  16. 16. Six Sigma Belts Champions Master Black Belt Black Belts Mentor, trainer, and coach of Black Belts and others in the organization, leads project reviews. Leader of teams implementing the six sigma methodology on projects. Green Belts Team Members Quality Fundamentals/ Kaizen Now Delivers successful focused projects using basic analytical tools, works on less complex projects Participates on and supports the project teams, typically in the context of his or her existing responsibilities.
  17. 17. Six Sigma - Practical Meaning 99% Good (3.8 Sigma) 99.99966% Good (6 Sigma) • 20,000 lost articles of mail per hour • Seven articles lost per hour • Unsafe drinking water for almost 15 minutes each day • One unsafe minute every seven months • 5,000 incorrect surgical operations per week • 1.7 incorrect operations per week • Two short or long landings at most major airports each day • One short or long landing every five years • 200,000 wrong drug prescriptions each year • 68 wrong prescriptions per year • No electricity for almost seven hours each month • One hour without electricity every 34 years

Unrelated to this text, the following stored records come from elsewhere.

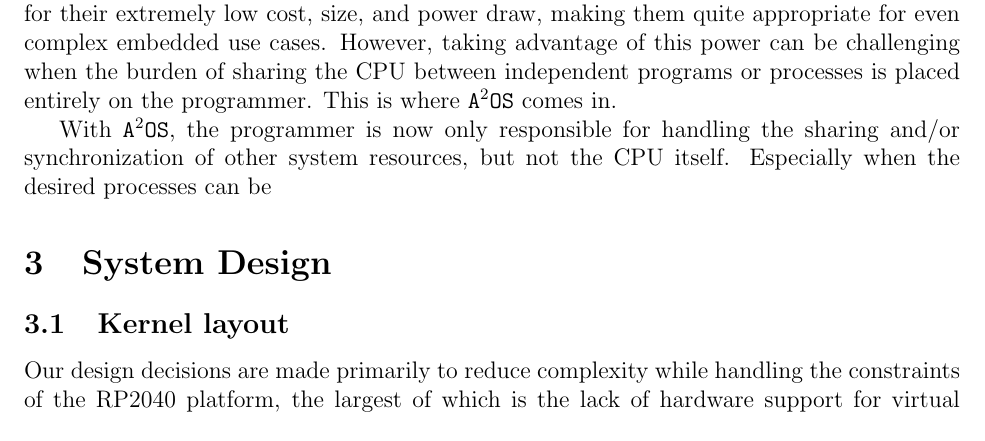
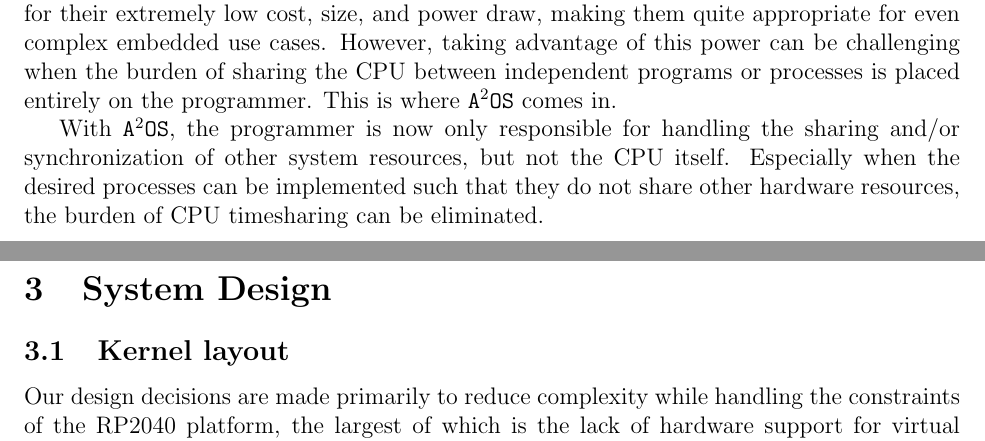
Before and after one commit to abargher/asquaredos, a LaTeX document (proposal-doc/proposal.tex): part of page 1 of 3 before the commit and two parts of pages 1 and 2 of 3 after it, the two joined at a grey line, cut so that both start at the same text. Compiled offline with pdfLaTeX.

Commit message:
alec: todo comments and fixed an unfinished sentence

```diff
--- a/proposal-doc/proposal.tex
+++ b/proposal-doc/proposal.tex
@@ -48,7 +48,8 @@ This is where \os comes in.
 
 With \osns, the programmer is now only responsible for handling the sharing
 and/or synchronization of other system resources, but not the CPU itself.
-Especially when the desired processes can be
+Especially when the desired processes can be implemented such that they do not
+share other hardware resources, the burden of CPU timesharing can be eliminated.
 
 
 \section{System Design}
```
Also changed, not shown: proposal-doc/proposal.tex (2 more changed lines).
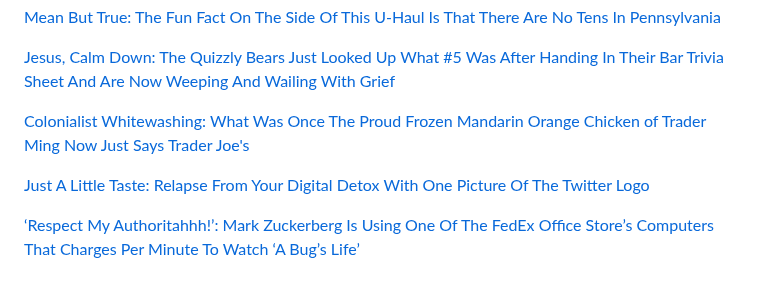
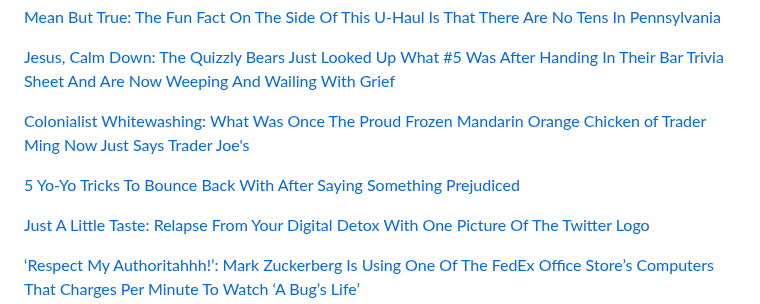
Before and after one commit to cream301/ryanpedia, a Markdown page: posts/comedy-articles.md, the part around the change. Drawn GitHub-style; blank space fills up the shorter version.

Commit message:
Update Sections “comedy-articles”

```diff
--- a/posts/comedy-articles.md
+++ b/posts/comedy-articles.md
@@ -22,6 +22,8 @@ tags: section
 
 [Colonialist Whitewashing: What Was Once The Proud Frozen Mandarin Orange Chicken of Trader Ming Now Just Says Trader Joe's](https://clickhole.com/colonialist-whitewashing-what-was-once-the-proud-frozen-mandarin-orange-chicken-of-trader-ming-now-just-says-trader-joes/)
 
+[5﻿ Yo-Yo Tricks To Bounce Back With After Saying Something Prejudiced](https://clickhole.com/5-yo-yo-tricks-to-bounce-back-with-after-saying-something-prejudiced/)
+
 [Just A Little Taste: Relapse From Your Digital Detox With One Picture Of The Twitter Logo](https://clickhole.com/just-a-little-taste-relapse-from-your-digital-detox-with-one-picture-of-the-twitter-logo/)
 
 [‘Respect My Authoritahhh!’: Mark Zuckerberg Is Using One Of The FedEx Office Store’s Computers That Charges Per Minute To Watch ‘A Bug’s Life’](https://clickhole.com/respect-my-authoritahhh-mark-zuckerberg-is-using-one-of-the-fedex-office-stores-computers-that-charges-per-minute-to-watch-a-bugs-life/)
```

  18. 18. Case Study: Impact of Six Sigma Implementation at General Electric Results achieved over the first two years (1996-1998): • Revenues have risen to $100 billion, up 11% • Earnings have increased to $9.3 billion, up 13% • Earnings per share have grown to $2.80, up 14% • Operating margin has risen to a record 16.7% • Working capital turns have risen sharply to 9.2%, up from 1997's record of 7.4 %
  19. 19. Application Of Six Sigma  Supply Chain Management-Suppliers have to adopt Six Sigma quality because the overall quality of the product will be as good as its weakest link.  Inventory Control-Discussing the main Customer’s needs(CTQ’s) and creating a system that linked forecast and order data and streamlined the various production and planning processes.  Technology Vs Control-Process control keeps the process variation to a minimum, thereby maintaining high sigma capability.  R&D Project Selection-The define phase of DFSS methodology has the ARMI(Approval,Resources, members of the team and interested party) tool that is best suited during the project selection phase.  Team Selection-the tool GRPI is suitable for identifying the members of a team and their tasks.  Process Optimization & Debottelnecking-The analyze and improve phases contain many tools which help in sorting bottlenecks and optimization.
  20. 20. END